-------- Data listing --------

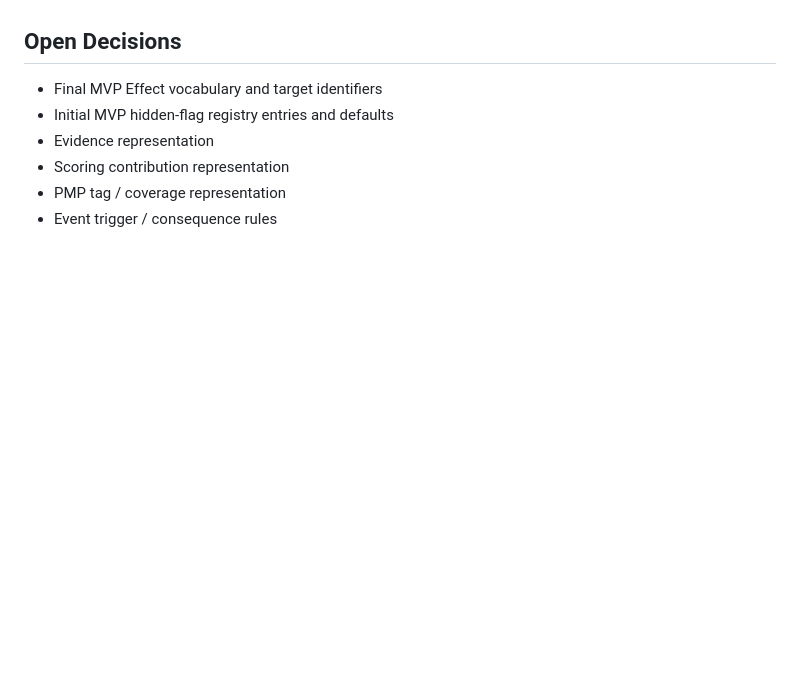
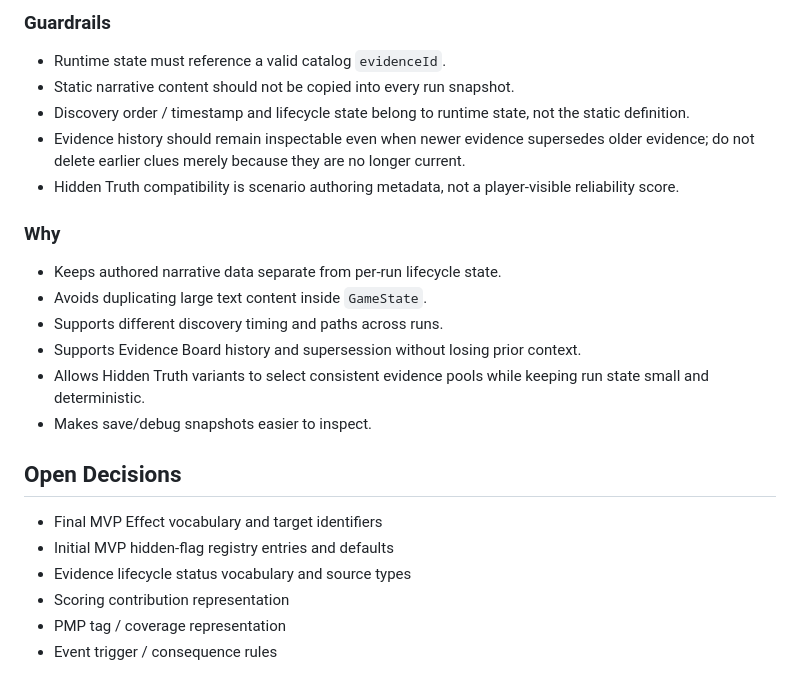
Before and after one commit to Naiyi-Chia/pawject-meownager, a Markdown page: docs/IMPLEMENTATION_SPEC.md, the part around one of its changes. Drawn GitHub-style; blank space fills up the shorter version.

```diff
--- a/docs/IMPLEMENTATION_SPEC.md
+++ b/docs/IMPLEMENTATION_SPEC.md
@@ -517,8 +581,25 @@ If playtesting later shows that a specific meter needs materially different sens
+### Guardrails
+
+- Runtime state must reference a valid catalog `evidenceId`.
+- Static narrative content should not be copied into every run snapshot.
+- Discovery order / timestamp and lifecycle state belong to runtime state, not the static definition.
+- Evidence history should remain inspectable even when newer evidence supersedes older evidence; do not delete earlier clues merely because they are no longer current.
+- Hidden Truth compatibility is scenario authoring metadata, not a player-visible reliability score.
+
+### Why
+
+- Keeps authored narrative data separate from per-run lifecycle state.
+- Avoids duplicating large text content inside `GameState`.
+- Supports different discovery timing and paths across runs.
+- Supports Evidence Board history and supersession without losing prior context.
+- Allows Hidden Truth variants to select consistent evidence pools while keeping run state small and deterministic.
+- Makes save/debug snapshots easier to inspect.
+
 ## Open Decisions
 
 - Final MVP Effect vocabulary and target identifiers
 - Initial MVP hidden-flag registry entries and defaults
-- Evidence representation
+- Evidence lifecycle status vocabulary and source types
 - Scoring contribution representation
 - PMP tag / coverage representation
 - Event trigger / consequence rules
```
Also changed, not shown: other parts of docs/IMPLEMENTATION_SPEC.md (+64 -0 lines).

--------

Aim of the exercise: Apply a filter for "Truth" to the data above, then copy each line that matches.

Solved exercise:
+- Hidden Truth compatibility is scenario authoring metadata, not a player-visible reliability score.
+- Allows Hidden Truth variants to select consistent evidence pools while keeping run state small and deterministic.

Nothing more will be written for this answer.